In this issue: Most studies of college-student drinking have looked at the individual, and have relied on self reports; New findings gathered from on-the-spot observations show that parties with drinking games can predict higher blood-alcohol concentrations (BrACs).; and Young women at theme parties, especially with sexualized themes and costumes, drink more heavily than men.
Certain genetic factors may both increase and protect against the risk of developing alcoholism. The aldehyde dehydrogenase (ALDH2*2) allele is considered protective against alcoholism and intravenous administration of an anti-Aldh2 antisense gene can curtail long-term drinking among rodents.
In this issue: Very little is known about alcohol use by children; New findings show that the introduction to alcohol use may occur as early as eight or 10 years of age, and is an experience that typically occurs in the home; and Sipping and tasting reflect exposure to parental alcohol use in the home and do not reflect a proneness to engage in delinquent behavior or other problem behaviors.
Four years ago, NASA's Stardust spacecraft chased down a comet and collected grains of dust blowing off its nucleus. When the spacecraft Comet Wild-2 returned, comet dust was shipped to scientists all over the world, including University of Minnesota physics professor Bob Pepin. After testing helium and neon trapped in the dust specks, Pepin and his colleagues report that while the comet formed in the icy fringes of the solar system, the dust appears to have been born close to the infant sun.
A new study finds that a chemical found in the body is capable of promoting weight loss, improving insulin resistance and reversing diabetes in an animal model. The hormone is gastric inhibitory polypeptide receptor blockade.
A Stanford scientist has spelled out for the first time the direct links between increased levels of carbon dioxide in the atmosphere and increases in human mortality, using a state-of-the-art computer model of the atmosphere that incorporates scores of physical and chemical environmental processes.
Biofuels reduce greenhouse-gas emissions in comparison to fossil fuels. In the Jan. 4 issue of the journal Science, Smithsonian researchers highlight a new study that factors in environmental costs of biofuel production. Corn, soy and sugarcane come up short. The authors urge governments to be far more selective about which biofuels they support, as not all are more environmentally friendly than fossil fuels.
Caterpillar deception is also a matter of smell, and there is an ongoing co-evolutionary arms race in smell similarity between cheaters and their victims.
Practice makes perfect -- or at least that's what we’re told as we struggle through of multiplication tables and piano scales -- and it seems to be true. That's why neuroscientists have been perplexed by data showing that at the level of individual synapses increased, repetitive stimulation reverses gains in synaptic strength. Neuroscientists from Carnegie Mellon and the Max Planck Institute have discovered the mechanism that resolves this paradox. The findings are published in Science.

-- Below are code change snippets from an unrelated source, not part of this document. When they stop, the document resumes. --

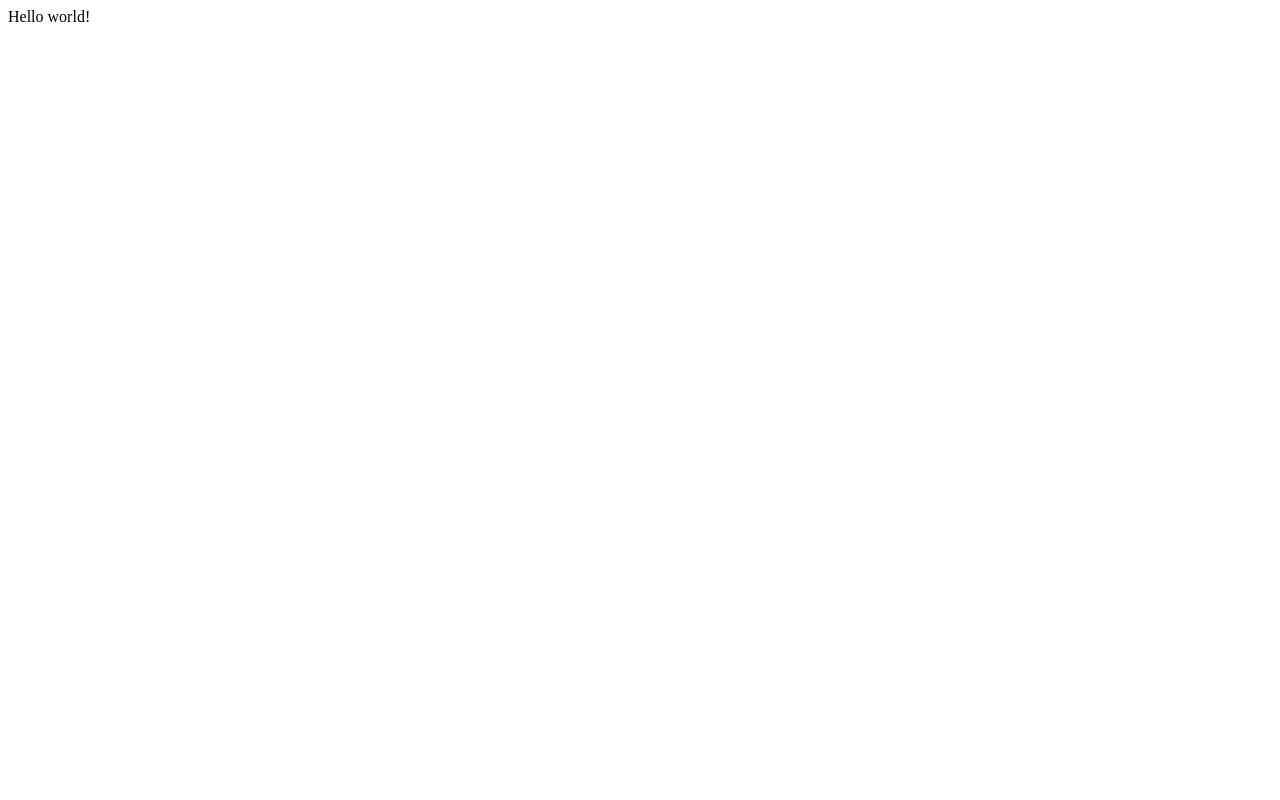
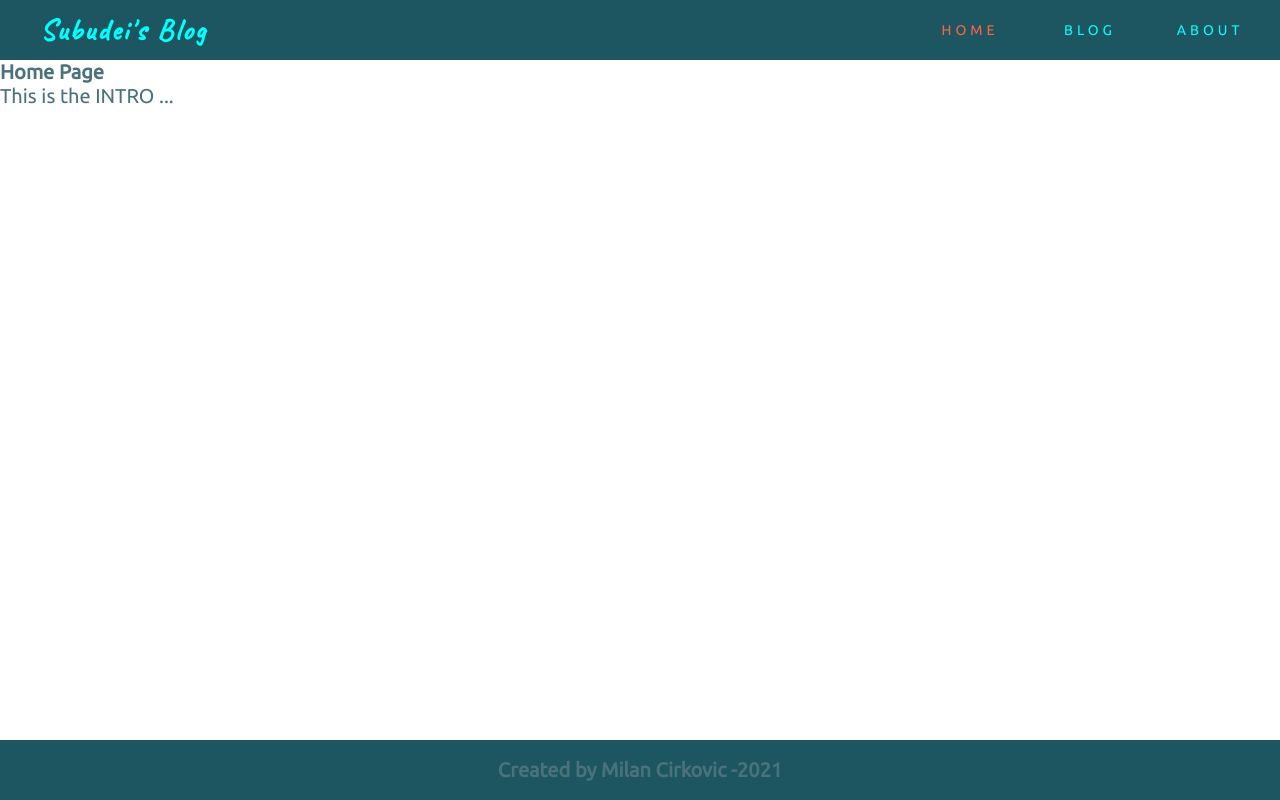
Before and after one commit to subudei/gatsby-blog-21, a Gatsby site: page / in a window 1280 px wide. Built offline with nearby package versions, Linux system fonts and the light colour scheme; Gatsby itself is replaced by a stand-in of ours.

Commit message:
first commit

```diff
--- a/gatsby-config.js
+++ b/gatsby-config.js
@@ -1,10 +1,7 @@
-/**
- * Configure your Gatsby site with this file.
- *
- * See: https://www.gatsbyjs.com/docs/gatsby-config/
- */
-
 module.exports = {
-  /* Your site config here */
-  plugins: [],
+  siteMetadata: {
+    title: `Subudei's Blog`,
+    author: `Milan Cirkovic`,
+  },
+  plugins: [`gatsby-plugin-sass`],
 }
--- /dev/null
+++ b/src/components/footer/footer.jsx
@@ -0,0 +1,22 @@
+import React from "react"
+import "./footer.styles.scss"
+import { graphql, useStaticQuery } from "gatsby"
+
+function Footer() {
+  const data = useStaticQuery(graphql`
+    query {
+      site {
+        siteMetadata {
+          author
+        }
+      }
+    }
+  `)
+  return (
+    <div className="footer__container">
+      <h1>Created by {data.site.siteMetadata.author} -2021</h1>
+    </div>
+  )
+}
+
+export default Footer
--- /dev/null
+++ b/src/components/footer/footer.styles.scss
@@ -0,0 +1,8 @@
+.footer__container {
+  display: flex;
+  width: 100%;
+  height: 3rem;
+  background-color: #1d5661;
+  align-items: center;
+  justify-content: center;
+}
--- /dev/null
+++ b/src/components/header/header.jsx
@@ -0,0 +1,57 @@
+import { Link, graphql, useStaticQuery } from "gatsby"
+import React from "react"
+import "./header.styles.scss"
+
+function Header() {
+  const data = useStaticQuery(graphql`
+    query {
+      site {
+        siteMetadata {
+          title
+        }
+      }
+    }
+  `)
+  return (
+    <div className="header__container">
+      <div className="header__logo__home">
+        <Link className="header__logo__link" to="/">
+          <h1 className="header__logo__title">
+            {data.site.siteMetadata.title}
+          </h1>
+        </Link>
+      </div>
+      <ul className="header__menu">
+        <li>
+          <Link
+            className="header__menu__item"
+            activeClassName="active__header__menu__item"
+            to="/"
+          >
+            home
+          </Link>
+        </li>
+        <li>
+          <Link
+            className="header__menu__item"
+            activeClassName="active__header__menu__item"
+            to="/blog"
+          >
+            blog
+          </Link>
+        </li>
+        <li>
+          <Link
+            className="header__menu__item"
+            activeClassName="active__header__menu__item"
+            to="/about"
+          >
+            about
+          </Link>
+        </li>
+      </ul>
+    </div>
+  )
+}
+
+export default Header
--- /dev/null
+++ b/src/components/header/header.styles.scss
@@ -0,0 +1,64 @@
+@import url("https://fonts.googleapis.com/css2?family=Caveat&display=swap");
+.header__container {
+  background-color: #1d5661;
+  display: flex;
+  width: 100%;
+  height: 3rem;
+
+  .header__logo__home {
+    display: flex;
+    height: 100%;
+    min-width: 11rem;
+    margin: auto;
+    margin-left: 0;
+
+    .header__logo__link {
+      margin: auto;
+      margin-left: 2rem;
+      text-decoration: none;
+      height: 3rem;
+
+      .header__logo__title {
+        display: flex;
+        align-items: center;
+        height: 3rem;
+        margin: auto;
+        font-family: "Caveat", cursive;
+        font-size: 1.5rem;
+        color: rgb(0, 255, 255);
+        letter-spacing: 0.1rem;
+      }
+    }
+  }
+
+  .header__menu {
+    display: flex;
+    height: 100%;
+    min-width: 10rem;
+    margin: auto;
+    margin-right: 0;
+    list-style: none;
+
+    .header__menu__item {
+      text-decoration: none;
+      width: 5rem;
+      height: 3rem;
+      display: flex;
+      justify-content: center;
+      align-items: center;
+      margin-right: 1rem;
+      color: rgb(0, 255, 255);
+      font-size: 0.7rem;
+      text-transform: uppercase;
+      letter-spacing: 0.2rem;
+
+      &:hover {
+        color: rgb(255, 255, 255);
+        transition: 200ms;
+      }
+    }
+    .active__header__menu__item {
+      color: tomato;
+    }
+  }
+}
--- /dev/null
+++ b/src/components/layout/layout.jsx
@@ -0,0 +1,19 @@
+import React from "react"
+import "./layout.styles.scss"
+
+import Header from "../header/header"
+import Footer from "../footer/footer"
+
+function Layout(props) {
+  return (
+    <div className="layout__container">
+      <div className="layout__content">
+        <Header />
+        {props.children}
+      </div>
+      <Footer />
+    </div>
+  )
+}
+
+export default Layout
--- /dev/null
+++ b/src/components/layout/layout.styles.scss
@@ -0,0 +1,23 @@
+$color1: #49727a;
+$color2: #68a2ad;
+$color3: #3499ad;
+$blog: #ad5911;
+$blog2: #1d5661;
+@import url("https://fonts.googleapis.com/css2?family=Ubuntu&display=swap");
+* {
+  margin: 0;
+  padding: 0;
+  box-sizing: border-box;
+  font-size: 20px;
+  font-family: "Ubuntu", sans-serif;
+  color: $color1;
+}
+.layout__container {
+  display: flex;
+  flex-direction: column;
+  min-height: 100vh;
+
+  .layout__content {
+    flex-grow: 1;
+  }
+}
--- a/src/pages/index.js
+++ b/src/pages/index.js
@@ -1,5 +1,13 @@
 import React from "react"
+import Layout from "../components/layout/layout"
 
 export default function Home() {
-  return <div>Hello world!</div>
+  return (
+    <div>
+      <Layout>
+        <h1>Home Page</h1>
+        <p>This is the INTRO ...</p>
+      </Layout>
+    </div>
+  )
 }
```
Also changed, not shown: package.json (+6 -3 lines), src/pages/about.jsx (added, +13 -0 lines), src/pages/blogPage.jsx (added, +40 -0 lines), 1 other file.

A Duke University-led analysis of available records shows that while the North Atlantic Ocean’s surface waters warmed in the 50 years between 1950 and 2000, the change was not uniform. In fact, the subpolar regions cooled at the same time that subtropical and tropical waters warmed.
This striking pattern can be explained largely by the influence of a natural and cyclical wind circulation pattern called the North Atlantic Oscillation (NAO), wrote authors of a study published Thursday, Jan. 3, in Science Express, the online edition of the journal Science.